News Analysis
Nov 12, 20212 mins
Network SecuritySecurity

Nvidia is blending its BlueField data-processing units with its Morpheus AI security framework to contribute to a Zero Trust architecture.

zero trust security model secured network picture id1313494602
Credit: iStock

Nvidia has announced a Zero Trust platform built around its BlueField data-processing units and Nvidia software.

Zero Trust is an architecture that verifies every user and device that tries to access the network and enforces strict access control and identity management that limits authorized users to accessing only those resources they need to do their jobs.

“You cannot just rely on the firewall on the outside, you have to assume that any application or any user inside your data center is a bad actor,” said Manuvir Das, head of enterprise computing at Nvidia. “Zero Trust basically just refers to the fact that you can’t trust any application or user because there are bad actors.”

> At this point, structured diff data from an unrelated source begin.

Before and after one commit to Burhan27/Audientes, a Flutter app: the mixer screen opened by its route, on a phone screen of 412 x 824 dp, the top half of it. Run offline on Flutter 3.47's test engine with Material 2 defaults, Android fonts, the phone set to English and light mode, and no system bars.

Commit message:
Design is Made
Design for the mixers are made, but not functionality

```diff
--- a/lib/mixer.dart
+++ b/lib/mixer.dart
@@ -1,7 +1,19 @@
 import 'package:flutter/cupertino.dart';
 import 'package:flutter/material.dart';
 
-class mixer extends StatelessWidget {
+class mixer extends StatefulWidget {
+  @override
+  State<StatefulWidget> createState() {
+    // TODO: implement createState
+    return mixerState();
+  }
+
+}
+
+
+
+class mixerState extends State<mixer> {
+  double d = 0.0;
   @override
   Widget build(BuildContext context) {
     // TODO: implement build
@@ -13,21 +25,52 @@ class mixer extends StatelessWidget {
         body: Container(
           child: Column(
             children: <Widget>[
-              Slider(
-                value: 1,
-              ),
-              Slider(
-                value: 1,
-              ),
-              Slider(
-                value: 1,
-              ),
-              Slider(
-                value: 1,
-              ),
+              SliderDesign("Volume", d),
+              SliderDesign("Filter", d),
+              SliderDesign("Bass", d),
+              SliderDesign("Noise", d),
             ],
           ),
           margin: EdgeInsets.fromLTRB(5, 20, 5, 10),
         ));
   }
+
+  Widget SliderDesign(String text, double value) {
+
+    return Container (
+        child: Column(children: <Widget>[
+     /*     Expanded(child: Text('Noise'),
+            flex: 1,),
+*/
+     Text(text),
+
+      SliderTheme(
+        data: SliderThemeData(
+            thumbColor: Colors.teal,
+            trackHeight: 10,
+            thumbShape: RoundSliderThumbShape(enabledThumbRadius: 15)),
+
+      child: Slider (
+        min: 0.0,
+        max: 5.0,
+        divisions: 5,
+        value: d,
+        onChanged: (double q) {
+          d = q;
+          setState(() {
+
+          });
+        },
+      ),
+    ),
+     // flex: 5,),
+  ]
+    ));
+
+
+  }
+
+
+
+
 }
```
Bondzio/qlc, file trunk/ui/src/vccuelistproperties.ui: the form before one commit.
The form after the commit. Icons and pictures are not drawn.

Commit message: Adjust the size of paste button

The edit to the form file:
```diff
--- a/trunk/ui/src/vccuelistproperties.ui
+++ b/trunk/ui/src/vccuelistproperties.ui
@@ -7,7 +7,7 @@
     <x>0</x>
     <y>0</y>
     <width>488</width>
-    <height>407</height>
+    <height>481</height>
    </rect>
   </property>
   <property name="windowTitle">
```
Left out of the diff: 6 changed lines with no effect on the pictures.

Nvidia announced a Zero Trust platform that combines its BlueField data processing units (DPU), which it inherited from the Mellanox acquisition, the DOCA software development kits for BlueField, and Nvidia’s Morpheus security AI framework.

The DPUs are designed to offload tasks from server CPUs, freeing up the CPUs to do processing work. The DPU can handle tasks such as validating users and isolating apps from infrastructure.

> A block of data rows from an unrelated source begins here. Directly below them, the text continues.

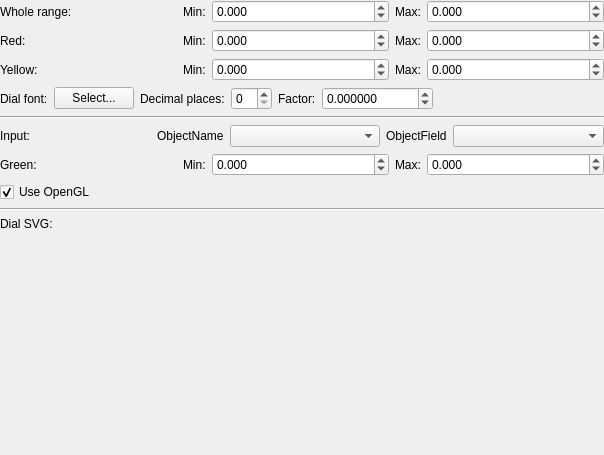
First picture: the form in ground/gcs/src/plugins/lineardial/lineardialgadgetoptionspage.ui, repository TauLabs/TauLabs, before the edit.
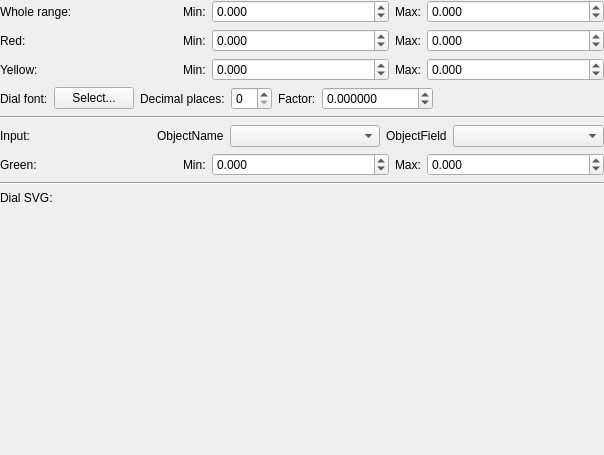
Second picture: the form after the edit. Custom widgets are drawn as their Qt base class.

Patch:
```diff
--- a/ground/gcs/src/plugins/lineardial/lineardialgadgetoptionspage.ui
+++ b/ground/gcs/src/plugins/lineardial/lineardialgadgetoptionspage.ui
@@ -455,20 +455,6 @@
          </item>
         </layout>
        </item>
-       <item>
-        <layout class="QHBoxLayout" name="horizontalLayout_8">
-         <item>
-          <widget class="QCheckBox" name="useOpenGL">
-           <property name="text">
-            <string>Use OpenGL</string>
-           </property>
-           <property name="checked">
-            <bool>true</bool>
-           </property>
-          </widget>
-         </item>
-        </layout>
-       </item>
        <item>
         <widget class="Line" name="line_3">
          <property name="orientation">
```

DOCA is the SDK to program DPUs to do all those things, while Morpheus is an open application framework for developing AI-optimized pipelines for filtering, processing, and classifying large volumes of data in real time. DOCA and Morpheus work in conjunction for Zero Trust networks.

Nvidia is updating DOCA to version 1.2 to support features such as software and hardware authentication, hardware-accelerated line-rate data cryptography, support for distributed firewalls, and policy enforcement.

DOCA monitors data to set a normal-traffic baseline in order to spot anomalies that might represent attempted attacks. “So it can learn and build the models of what is good behavior. And then anytime it sees a deviation from that, then it gets flagged as problematic,” Das said.

However, “It is not our intention to be a direct provider of cybersecurity solutions. That’s not what we do,” he said. “We have built the platform for cybersecurity companies to integrate into their solutions.”

Juniper Networks is the first cybersecurity vendor to announce it plans to adopt BlueField and DOCA.

Early access for NVIDIA DOCA 1.2 begins Nov. 30. Morpheus is available now.

Andy Patrizio is a freelance journalist based in southern California who has covered the computer industry for 20 years and has built every x86 PC he’s ever owned, laptops not included.

The opinions expressed in this blog are those of the author and do not necessarily represent those of ITworld, Network World, its parent, subsidiary or affiliated companies.